MANILA - The Supreme Court has found an international school guilty of illegally dismissing an elementary school teacher for getting pregnant out of wedlock.
In a decision made public Friday, the Supreme Court upheld the Court of Appeal's ruling and denied the petition filed by Union School International.
“[P]regnancy of a school teacher out of wedlock is not a just cause for termination of an employment absent any showing that the pre-marital sexual relations and, consequently, pregnancy out of wedlock, are indeed considered disgraceful or immoral," the 8-page decision penned by retired Associate Justice Noel Tijam read, as quoted by the SC's Public Information Office (PIO).
Elementary school teacher Charley Jane Dagdag was employed on probationary status when she found out she was pregnant, with the father of the child marrying another woman, the SC PIO said.
The SC also found that Dagdag was "constructively dismissed" when she agreed to resign after school officials told her that her next job application might be affected if she were dismissed.
“The test of constructive dismissal is whether a reasonable person would have felt compelled to give up his employment/position under the circumstances," the high court said.
"As aptly observed by the CA, [Jennifer] Mandapat’s act of suggesting that Dagdag should simply tender her resignation, as the school may impose harsher penalties, left Dagdag with no choice but to discontinue working for Union School.”
Although the school held a grievance meeting, the outcome was "already predetermined as petitioners were already resolute in their decision to terminate Dagdag’s employment," the SC said.

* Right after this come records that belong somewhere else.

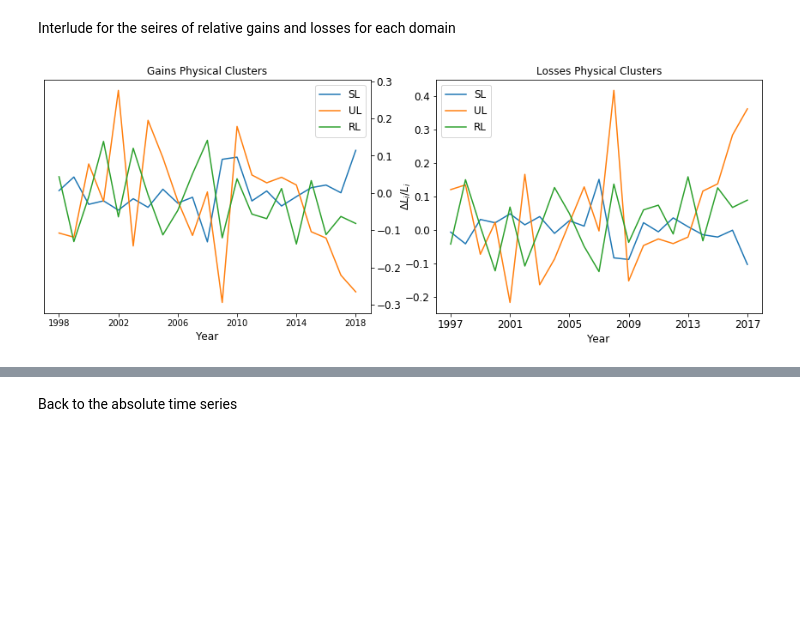
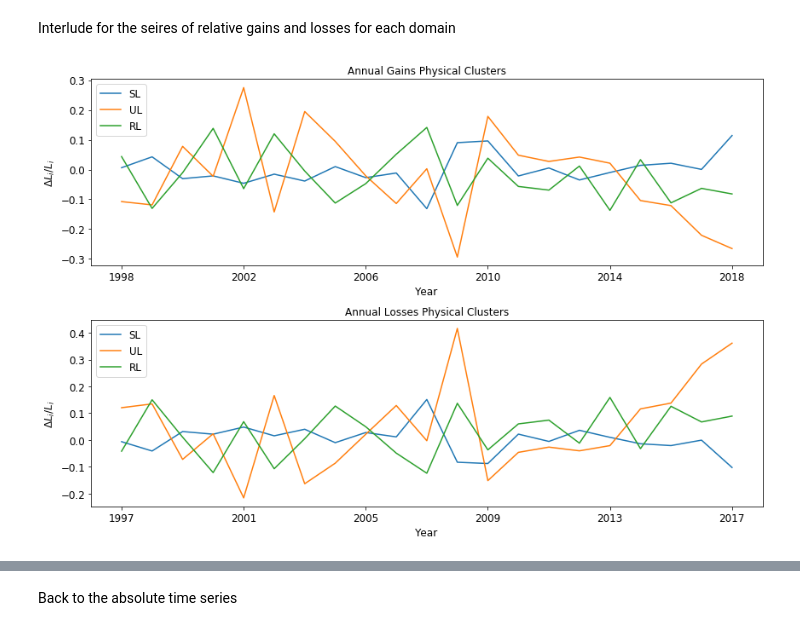
Before and after one commit to Yperidis/TserSUITE, a Jupyter notebook: Data_analysis.ipynb, the cells around one changed output, grey strips where cells are left out. Saved outputs shown, nothing was run; the diff lists cells and outputs as text; code cells hidden in the pictures; blank space fills up the shorter version.

Commit message:
Organised the relative gains-loses in an informative manner and ranked the different items' time series.

```diff
--- a/Data_analysis.ipynb
+++ b/Data_analysis.ipynb
@@ -191,0 +194,8 @@ plt.tight_layout()
+# %%
+Constr = []
+temp = Soc+Phys
+for i in temp:
+    Constr.append(KwdsYears['EID'][KwdsYears['Keyword'] == i].values)
+KwdTab = pd.DataFrame(Constr, index=temp, columns=range(1997,2019)).fillna(0)
+Sorted = KwdTab.sort_values(by=list(range(1997,2019)), ascending=False)  # ranking of the keywords in descending order
+SortedT5 = Sorted.iloc[:5]  # ranking of the top 5 keywords in descending order
@@ -407,29 +443,33 @@ Lden = temp.values[1:]
 ttemp = temp.diff(-1).iloc[:-1]
 RelLossesSoc = ttemp/Lden
 # %%
-plt.figure(figsize=(15,5))
+plt.figure(figsize=(12,8))
 
-plt.subplot(121)
+plt.subplot(211)
 plt.plot(PhysClustSeriesNorm['Year'].iloc[1:], RelGainsPhys)
 plt.xlabel('Year', fontsize=12)
-plt.ylabel(r'$\Delta L_i/L_i$', fontsize=12, labelpad=-430)
+plt.ylabel(r'$\Delta L_i/L_i$', fontsize=12)#, labelpad=-430)
 # plt.set_label_position("right")
 # plt.yaxis.tick_right()
 plt.legend(PhysClustSeriesNorm.columns[:-1], fontsize=12)
-plt.tick_params(labelsize=12, axis='y', which='major', labelleft=False, labelright=True,
-                left=False, right=True)
+# plt.tick_params(labelsize=12, axis='y', which='major', labelleft=False, labelright=True,
+#                 left=False, right=True)
+plt.tick_params(labelsize=12)
 plt.xticks(ticks=[1998, 2002, 2006, 2010, 2014, 2018], labels=[1998, 2002, 2006, 2010, 2014, 2018])
-plt.title('Gains Physical Clusters', fontsize=12)
+plt.title('Annual Gains Physical Clusters', fontsize=12)
 
-plt.subplot(122)
+plt.subplot(212)
 plt.plot(PhysClustSeriesNorm['Year'].iloc[:-1], RelLossesPhys)
 plt.xlabel('Year', fontsize=12)
+plt.ylabel(r'$\Delta L_i/L_i$', fontsize=12)#, labelpad=-430)
 plt.legend(PhysClustSeriesNorm.columns[:-1], fontsize=12)
 plt.tick_params(labelsize=12)
 plt.xticks(ticks=[1997, 2001, 2005, 2009, 2013, 2017], labels=[1997, 2001, 2005, 2009, 2013, 2017])
-plt.title('Losses Physical Clusters', fontsize=12)
+plt.title('Annual Losses Physical Clusters', fontsize=12)
+
+plt.tight_layout()
 
 # plt.savefig('./../Manuscripts/Images/Phys_clust_gains_losses.png', dpi=150)
 # %% [output]
-[figure, old version]
+[figure, new version]
 # %%
```
Also changed, not shown: parts of 7 cells of this notebook.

“This is evident by the fact that Dagdag was left with two choices—resignation or dismissal and threatening her with possible revocation of her teaching license."
The SC also reiterated that jurisprudence has set the standard of morality is public and secular, not religious, as it cited its 2016 decision on Capin-Cadiz v. Brent Hospital and Colleges, Inc.

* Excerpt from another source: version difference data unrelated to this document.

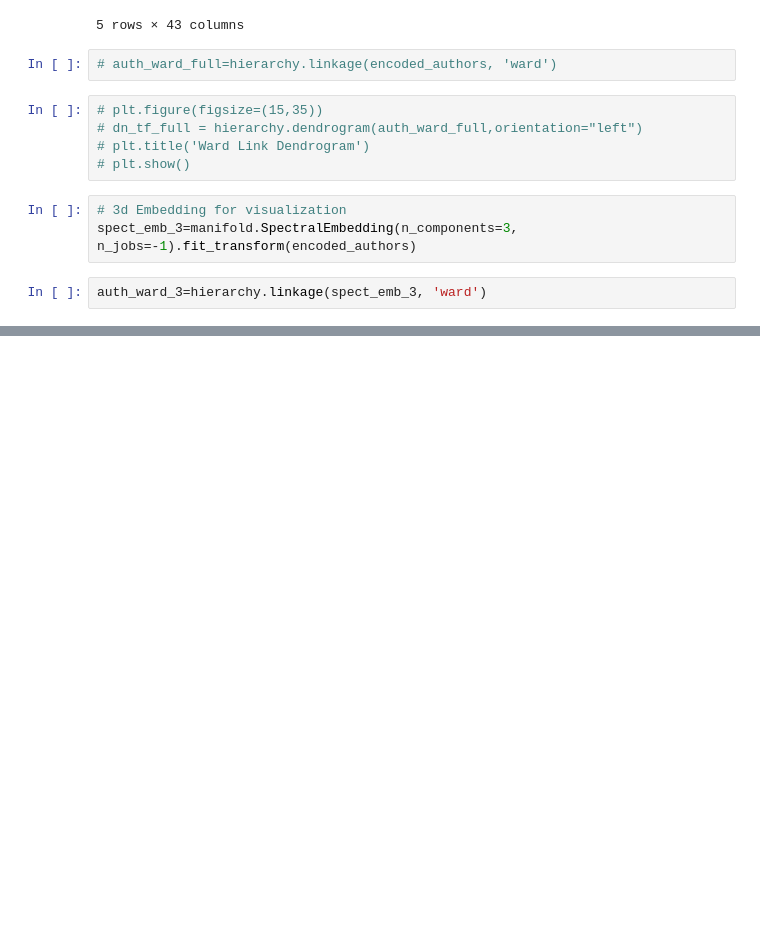
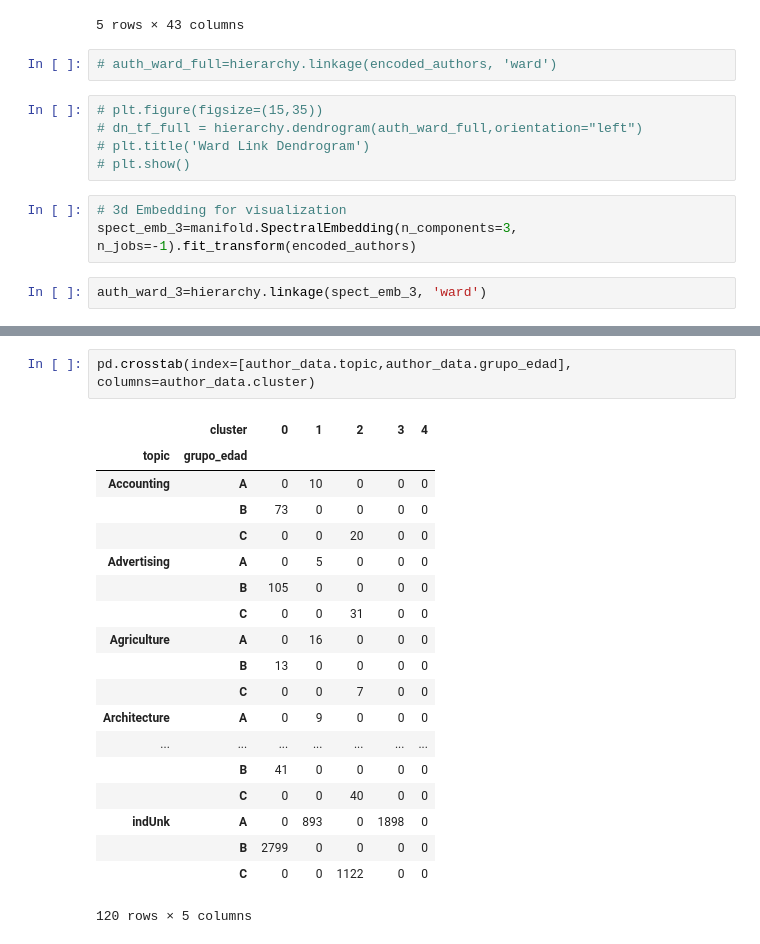
Before and after one commit to Yagwar/Whale-Jaguar, a Jupyter notebook: Clustering.ipynb, the cells around one changed output, grey strips where cells are left out. Cells and saved outputs as stored; diff of their text form; blank space fills up the shorter version.

```diff
--- a/Clustering.ipynb
+++ b/Clustering.ipynb
@@ -134,0 +198,22 @@ rot_animation.save('whljgr_clustering.gif', dpi=80, writer='imagemagick')
+# %%
+pd.crosstab(index=[author_data.topic,author_data.grupo_edad], columns=author_data.cluster)
+# %% [output]
+|  | cluster | 0 | 1 | 2 | 3 | 4 |
+| topic | grupo_edad |  |  |  |  |  |
+| Accounting | A | 0 | 10 | 0 | 0 | 0 |
+|  | B | 73 | 0 | 0 | 0 | 0 |
+|  | C | 0 | 0 | 20 | 0 | 0 |
+| Advertising | A | 0 | 5 | 0 | 0 | 0 |
+|  | B | 105 | 0 | 0 | 0 | 0 |
+|  | C | 0 | 0 | 31 | 0 | 0 |
+| Agriculture | A | 0 | 16 | 0 | 0 | 0 |
+|  | B | 13 | 0 | 0 | 0 | 0 |
+|  | C | 0 | 0 | 7 | 0 | 0 |
+| Architecture | A | 0 | 9 | 0 | 0 | 0 |
+| ... | ... | ... | ... | ... | ... | ... |
+|  | B | 41 | 0 | 0 | 0 | 0 |
+|  | C | 0 | 0 | 40 | 0 | 0 |
+| indUnk | A | 0 | 893 | 0 | 1898 | 0 |
+|  | B | 2799 | 0 | 0 | 0 | 0 |
+|  | C | 0 | 0 | 1122 | 0 | 0 |
+120 rows × 5 columns
```
Also changed, not shown: parts of 17 cells of this notebook, 5 other files.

The 2016 ruling states that "there must be substantial evidence to establish that premarital sexual relations and pregnancy out of wedlock is considered disgraceful or immoral."
The high court said the totality of evidence in Dagdag's case does not justify her dismissal from employment "considering that there was no legal impediment to marry between Dagdag and the father of her child at the time of conception."